§ **Work instructions**: Count the lines below that contain the word "QuestionOptionsWidget", and reply with that number alone.

§ **Task input**:
'''

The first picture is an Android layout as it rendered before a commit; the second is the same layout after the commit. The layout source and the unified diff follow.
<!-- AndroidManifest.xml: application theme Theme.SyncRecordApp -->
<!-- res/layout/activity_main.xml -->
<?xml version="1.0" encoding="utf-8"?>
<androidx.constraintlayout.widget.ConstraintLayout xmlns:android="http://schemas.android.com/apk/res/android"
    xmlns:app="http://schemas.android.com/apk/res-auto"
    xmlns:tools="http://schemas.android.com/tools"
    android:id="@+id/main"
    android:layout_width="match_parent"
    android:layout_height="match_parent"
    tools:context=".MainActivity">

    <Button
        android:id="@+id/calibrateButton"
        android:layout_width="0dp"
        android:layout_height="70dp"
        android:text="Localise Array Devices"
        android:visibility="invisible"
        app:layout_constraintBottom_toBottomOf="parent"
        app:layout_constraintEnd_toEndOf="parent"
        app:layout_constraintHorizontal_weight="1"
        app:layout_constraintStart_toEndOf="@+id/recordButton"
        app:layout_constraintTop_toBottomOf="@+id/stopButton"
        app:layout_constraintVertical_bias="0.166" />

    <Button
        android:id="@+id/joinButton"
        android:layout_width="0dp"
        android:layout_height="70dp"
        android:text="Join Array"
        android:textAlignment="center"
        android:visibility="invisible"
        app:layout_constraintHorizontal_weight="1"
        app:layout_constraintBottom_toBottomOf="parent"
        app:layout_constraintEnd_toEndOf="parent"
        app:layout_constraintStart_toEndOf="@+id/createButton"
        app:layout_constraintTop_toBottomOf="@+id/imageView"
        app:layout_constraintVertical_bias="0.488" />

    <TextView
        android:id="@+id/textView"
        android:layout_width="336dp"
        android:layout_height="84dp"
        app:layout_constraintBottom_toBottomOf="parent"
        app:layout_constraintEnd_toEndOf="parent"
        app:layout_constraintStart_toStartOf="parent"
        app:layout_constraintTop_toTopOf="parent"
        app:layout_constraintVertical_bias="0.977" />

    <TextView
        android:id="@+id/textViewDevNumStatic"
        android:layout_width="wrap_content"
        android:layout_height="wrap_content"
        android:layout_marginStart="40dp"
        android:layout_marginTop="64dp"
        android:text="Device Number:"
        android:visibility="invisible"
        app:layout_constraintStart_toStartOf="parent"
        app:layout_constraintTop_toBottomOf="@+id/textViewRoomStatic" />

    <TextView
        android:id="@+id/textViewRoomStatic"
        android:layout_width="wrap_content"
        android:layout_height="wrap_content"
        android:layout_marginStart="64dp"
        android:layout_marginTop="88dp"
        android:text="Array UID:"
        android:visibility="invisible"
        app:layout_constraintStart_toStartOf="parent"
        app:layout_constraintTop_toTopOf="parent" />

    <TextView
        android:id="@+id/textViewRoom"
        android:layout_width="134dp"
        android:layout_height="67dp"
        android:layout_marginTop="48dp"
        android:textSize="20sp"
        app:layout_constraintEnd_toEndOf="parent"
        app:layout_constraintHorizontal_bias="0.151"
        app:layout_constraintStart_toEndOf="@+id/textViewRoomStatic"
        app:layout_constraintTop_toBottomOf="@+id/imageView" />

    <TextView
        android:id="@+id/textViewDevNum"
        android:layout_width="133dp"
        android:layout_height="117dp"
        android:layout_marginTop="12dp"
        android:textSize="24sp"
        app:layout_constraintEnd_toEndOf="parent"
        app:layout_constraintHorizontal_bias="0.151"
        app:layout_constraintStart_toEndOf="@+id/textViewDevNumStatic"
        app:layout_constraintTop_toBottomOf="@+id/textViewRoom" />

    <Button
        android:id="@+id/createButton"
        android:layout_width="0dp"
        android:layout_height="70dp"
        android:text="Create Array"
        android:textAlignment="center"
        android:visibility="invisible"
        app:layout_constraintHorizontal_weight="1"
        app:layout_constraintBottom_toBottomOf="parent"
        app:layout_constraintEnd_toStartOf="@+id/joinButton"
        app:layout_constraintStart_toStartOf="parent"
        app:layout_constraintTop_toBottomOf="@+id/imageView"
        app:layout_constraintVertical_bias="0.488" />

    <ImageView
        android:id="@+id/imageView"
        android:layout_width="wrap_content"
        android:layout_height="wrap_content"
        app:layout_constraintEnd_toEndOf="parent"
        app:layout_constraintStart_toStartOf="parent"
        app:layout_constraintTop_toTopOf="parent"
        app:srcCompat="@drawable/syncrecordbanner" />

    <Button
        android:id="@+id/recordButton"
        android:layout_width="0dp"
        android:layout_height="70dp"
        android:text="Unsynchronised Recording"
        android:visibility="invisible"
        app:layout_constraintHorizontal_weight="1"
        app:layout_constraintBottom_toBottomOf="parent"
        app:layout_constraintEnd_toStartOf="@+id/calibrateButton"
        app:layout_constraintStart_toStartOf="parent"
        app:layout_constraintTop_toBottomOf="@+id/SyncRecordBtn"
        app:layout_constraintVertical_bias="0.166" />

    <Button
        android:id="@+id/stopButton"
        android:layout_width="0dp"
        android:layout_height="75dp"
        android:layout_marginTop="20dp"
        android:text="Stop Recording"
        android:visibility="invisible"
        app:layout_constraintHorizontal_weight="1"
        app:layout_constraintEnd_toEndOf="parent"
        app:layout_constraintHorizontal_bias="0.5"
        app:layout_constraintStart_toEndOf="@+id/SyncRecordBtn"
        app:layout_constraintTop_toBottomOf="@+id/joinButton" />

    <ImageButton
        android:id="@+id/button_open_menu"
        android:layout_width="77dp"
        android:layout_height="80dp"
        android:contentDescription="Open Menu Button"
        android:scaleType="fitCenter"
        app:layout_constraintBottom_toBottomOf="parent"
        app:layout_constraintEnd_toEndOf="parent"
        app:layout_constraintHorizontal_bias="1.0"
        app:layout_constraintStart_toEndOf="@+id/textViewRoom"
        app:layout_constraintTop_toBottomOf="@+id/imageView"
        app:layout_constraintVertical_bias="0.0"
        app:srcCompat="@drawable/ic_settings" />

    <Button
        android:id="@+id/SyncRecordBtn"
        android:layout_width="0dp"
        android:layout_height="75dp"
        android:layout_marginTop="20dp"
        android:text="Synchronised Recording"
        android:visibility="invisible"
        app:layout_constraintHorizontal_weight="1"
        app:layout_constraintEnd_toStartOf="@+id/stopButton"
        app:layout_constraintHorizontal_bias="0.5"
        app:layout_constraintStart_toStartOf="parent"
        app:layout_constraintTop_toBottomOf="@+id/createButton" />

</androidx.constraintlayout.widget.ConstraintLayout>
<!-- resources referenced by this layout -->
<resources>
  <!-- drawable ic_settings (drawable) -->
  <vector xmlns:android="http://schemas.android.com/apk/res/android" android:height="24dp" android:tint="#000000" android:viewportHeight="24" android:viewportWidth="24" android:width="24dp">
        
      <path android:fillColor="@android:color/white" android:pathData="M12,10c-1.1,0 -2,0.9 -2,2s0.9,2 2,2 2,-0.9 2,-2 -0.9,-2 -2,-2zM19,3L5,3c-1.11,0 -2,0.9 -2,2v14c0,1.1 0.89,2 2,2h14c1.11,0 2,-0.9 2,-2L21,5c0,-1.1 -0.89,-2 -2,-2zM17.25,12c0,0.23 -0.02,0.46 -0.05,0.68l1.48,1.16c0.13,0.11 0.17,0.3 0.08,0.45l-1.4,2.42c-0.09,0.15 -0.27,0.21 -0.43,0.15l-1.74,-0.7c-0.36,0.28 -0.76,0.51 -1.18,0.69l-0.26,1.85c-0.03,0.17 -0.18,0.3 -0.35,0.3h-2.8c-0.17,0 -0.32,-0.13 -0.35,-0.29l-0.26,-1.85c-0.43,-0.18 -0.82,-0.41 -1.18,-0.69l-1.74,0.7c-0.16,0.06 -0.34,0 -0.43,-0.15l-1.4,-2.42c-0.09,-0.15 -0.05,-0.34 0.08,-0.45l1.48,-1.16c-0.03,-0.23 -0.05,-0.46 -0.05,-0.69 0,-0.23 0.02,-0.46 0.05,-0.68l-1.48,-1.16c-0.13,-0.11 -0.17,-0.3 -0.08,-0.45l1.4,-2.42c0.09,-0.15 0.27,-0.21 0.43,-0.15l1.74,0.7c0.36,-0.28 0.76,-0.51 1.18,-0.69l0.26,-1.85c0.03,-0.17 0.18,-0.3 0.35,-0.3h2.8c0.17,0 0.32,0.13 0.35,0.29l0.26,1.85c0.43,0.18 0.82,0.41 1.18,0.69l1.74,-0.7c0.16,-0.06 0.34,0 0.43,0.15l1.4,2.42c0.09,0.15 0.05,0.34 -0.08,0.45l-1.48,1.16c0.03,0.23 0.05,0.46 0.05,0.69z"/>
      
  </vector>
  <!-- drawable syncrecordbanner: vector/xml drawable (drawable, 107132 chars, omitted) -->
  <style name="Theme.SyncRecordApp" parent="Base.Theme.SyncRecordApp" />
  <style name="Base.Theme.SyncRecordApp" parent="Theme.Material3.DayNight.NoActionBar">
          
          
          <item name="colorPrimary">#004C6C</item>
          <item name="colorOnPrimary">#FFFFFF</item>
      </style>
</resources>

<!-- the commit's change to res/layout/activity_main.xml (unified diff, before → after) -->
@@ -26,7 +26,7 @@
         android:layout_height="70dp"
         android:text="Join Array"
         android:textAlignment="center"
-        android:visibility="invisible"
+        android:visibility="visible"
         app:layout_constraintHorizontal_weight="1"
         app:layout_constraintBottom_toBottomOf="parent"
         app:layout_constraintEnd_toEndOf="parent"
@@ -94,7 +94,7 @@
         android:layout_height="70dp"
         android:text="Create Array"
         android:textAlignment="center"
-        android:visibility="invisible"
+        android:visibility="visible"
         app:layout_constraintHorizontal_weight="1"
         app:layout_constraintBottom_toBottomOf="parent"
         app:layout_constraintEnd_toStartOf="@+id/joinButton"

'''
'''

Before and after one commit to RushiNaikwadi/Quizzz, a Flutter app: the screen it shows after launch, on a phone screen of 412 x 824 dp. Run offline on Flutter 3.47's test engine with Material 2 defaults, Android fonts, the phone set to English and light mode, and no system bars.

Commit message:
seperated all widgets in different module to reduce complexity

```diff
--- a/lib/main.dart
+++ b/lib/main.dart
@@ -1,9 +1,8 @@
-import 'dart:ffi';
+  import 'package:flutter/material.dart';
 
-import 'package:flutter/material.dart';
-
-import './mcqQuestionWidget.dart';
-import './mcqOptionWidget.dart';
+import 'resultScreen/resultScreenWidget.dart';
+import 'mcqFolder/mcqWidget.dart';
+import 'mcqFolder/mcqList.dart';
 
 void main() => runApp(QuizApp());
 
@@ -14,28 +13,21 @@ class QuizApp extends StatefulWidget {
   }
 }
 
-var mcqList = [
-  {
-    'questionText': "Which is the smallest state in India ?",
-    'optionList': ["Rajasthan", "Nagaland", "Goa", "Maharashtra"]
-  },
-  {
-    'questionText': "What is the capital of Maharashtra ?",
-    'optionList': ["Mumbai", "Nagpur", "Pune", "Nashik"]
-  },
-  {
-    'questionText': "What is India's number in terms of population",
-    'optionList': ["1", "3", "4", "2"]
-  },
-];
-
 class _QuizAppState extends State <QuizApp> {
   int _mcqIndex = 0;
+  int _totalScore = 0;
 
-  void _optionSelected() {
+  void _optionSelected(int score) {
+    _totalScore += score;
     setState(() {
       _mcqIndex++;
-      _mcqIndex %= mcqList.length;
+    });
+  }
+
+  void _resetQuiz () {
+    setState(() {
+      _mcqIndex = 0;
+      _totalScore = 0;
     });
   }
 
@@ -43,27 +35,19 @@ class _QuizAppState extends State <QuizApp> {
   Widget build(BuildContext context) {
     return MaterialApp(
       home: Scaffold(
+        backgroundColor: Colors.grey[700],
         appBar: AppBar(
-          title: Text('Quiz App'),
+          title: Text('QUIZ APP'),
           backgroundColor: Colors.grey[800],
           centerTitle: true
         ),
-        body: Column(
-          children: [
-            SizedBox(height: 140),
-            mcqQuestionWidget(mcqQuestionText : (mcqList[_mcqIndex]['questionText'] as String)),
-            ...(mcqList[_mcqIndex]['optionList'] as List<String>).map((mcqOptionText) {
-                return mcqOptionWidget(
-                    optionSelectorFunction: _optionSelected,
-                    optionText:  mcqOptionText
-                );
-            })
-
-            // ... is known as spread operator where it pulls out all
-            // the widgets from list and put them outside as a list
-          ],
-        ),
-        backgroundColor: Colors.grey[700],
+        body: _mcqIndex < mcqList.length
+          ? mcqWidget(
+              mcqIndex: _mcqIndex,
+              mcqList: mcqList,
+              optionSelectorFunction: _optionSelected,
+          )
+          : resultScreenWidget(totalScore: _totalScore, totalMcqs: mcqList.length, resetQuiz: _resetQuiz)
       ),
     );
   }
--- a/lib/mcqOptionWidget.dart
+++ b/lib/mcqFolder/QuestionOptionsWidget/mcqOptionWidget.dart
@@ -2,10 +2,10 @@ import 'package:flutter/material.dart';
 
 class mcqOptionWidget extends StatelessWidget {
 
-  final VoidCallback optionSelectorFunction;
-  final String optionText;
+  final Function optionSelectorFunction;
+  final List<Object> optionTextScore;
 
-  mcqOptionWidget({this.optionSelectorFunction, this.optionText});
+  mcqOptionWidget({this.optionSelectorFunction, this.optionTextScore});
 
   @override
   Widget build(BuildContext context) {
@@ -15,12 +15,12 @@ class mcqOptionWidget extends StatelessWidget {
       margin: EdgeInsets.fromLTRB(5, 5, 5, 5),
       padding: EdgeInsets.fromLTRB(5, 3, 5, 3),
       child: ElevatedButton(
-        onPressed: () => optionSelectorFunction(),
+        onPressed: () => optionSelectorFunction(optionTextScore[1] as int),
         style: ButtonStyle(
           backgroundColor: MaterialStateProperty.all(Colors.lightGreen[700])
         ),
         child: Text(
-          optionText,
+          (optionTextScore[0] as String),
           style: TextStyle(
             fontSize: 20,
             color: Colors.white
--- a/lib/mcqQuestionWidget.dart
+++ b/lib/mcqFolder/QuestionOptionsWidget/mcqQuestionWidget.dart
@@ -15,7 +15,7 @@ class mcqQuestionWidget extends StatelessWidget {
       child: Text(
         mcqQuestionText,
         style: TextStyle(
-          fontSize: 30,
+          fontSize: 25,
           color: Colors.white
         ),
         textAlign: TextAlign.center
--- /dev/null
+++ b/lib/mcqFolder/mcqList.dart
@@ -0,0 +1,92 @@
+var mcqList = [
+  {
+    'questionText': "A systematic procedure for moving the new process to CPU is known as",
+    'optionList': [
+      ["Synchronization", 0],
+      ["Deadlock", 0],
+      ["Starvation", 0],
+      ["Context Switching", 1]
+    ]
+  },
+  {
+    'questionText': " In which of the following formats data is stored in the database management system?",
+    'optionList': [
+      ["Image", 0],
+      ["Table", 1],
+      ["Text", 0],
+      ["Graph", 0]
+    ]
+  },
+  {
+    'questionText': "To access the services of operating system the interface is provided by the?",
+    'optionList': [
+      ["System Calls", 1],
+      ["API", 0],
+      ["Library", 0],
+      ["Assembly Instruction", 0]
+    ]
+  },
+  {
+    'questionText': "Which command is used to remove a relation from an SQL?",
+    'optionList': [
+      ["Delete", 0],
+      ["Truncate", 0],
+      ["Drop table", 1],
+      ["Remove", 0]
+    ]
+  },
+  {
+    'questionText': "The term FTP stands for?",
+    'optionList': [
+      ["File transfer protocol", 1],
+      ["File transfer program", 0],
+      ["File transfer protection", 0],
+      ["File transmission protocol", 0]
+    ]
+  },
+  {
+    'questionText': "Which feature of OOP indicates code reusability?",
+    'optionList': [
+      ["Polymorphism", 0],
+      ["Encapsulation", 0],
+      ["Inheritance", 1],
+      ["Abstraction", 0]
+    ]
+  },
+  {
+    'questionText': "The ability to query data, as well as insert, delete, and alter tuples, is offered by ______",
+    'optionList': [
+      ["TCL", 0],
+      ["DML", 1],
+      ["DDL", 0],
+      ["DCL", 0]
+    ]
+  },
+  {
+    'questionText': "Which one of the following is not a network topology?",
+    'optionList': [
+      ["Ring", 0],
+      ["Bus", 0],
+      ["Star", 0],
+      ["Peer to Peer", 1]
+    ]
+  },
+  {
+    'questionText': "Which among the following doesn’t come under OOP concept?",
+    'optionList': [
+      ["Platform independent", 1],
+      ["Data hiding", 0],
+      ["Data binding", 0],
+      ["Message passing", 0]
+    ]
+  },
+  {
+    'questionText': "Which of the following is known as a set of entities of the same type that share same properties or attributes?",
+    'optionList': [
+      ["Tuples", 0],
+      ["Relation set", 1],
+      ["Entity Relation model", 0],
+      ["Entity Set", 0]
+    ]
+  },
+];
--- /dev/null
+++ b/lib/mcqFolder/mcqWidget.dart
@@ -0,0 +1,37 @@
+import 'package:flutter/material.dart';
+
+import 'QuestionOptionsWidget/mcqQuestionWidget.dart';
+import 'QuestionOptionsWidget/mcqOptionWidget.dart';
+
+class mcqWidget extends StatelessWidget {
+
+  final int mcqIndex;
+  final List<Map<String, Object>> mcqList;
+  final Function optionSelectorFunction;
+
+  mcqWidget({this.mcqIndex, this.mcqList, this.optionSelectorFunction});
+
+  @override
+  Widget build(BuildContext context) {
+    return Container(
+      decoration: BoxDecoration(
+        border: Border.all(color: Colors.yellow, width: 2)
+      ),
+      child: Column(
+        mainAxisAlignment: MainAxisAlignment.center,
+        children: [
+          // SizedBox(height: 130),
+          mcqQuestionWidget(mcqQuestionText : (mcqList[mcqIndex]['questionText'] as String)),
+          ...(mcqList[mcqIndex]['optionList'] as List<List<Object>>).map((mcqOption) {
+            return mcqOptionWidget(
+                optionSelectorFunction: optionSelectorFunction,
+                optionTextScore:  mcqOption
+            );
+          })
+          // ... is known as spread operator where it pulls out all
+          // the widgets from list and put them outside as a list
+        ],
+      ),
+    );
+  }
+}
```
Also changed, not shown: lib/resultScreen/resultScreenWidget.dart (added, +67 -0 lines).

'''
'''

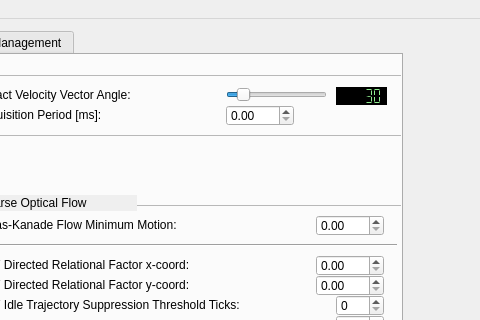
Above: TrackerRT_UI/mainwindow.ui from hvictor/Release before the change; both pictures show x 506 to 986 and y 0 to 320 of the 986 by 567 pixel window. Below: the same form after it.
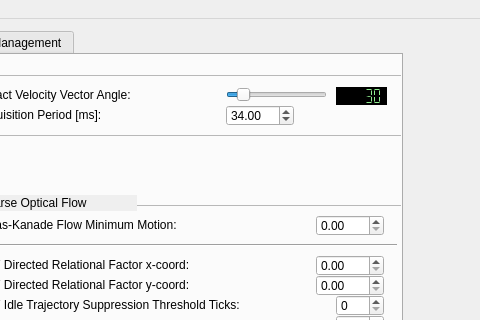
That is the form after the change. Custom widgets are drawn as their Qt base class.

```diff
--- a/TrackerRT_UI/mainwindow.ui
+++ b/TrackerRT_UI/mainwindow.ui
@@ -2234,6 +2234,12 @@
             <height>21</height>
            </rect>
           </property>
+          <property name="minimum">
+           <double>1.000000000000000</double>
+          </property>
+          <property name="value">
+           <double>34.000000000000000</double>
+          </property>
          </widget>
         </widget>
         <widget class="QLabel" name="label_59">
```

'''

§ **Output**: 4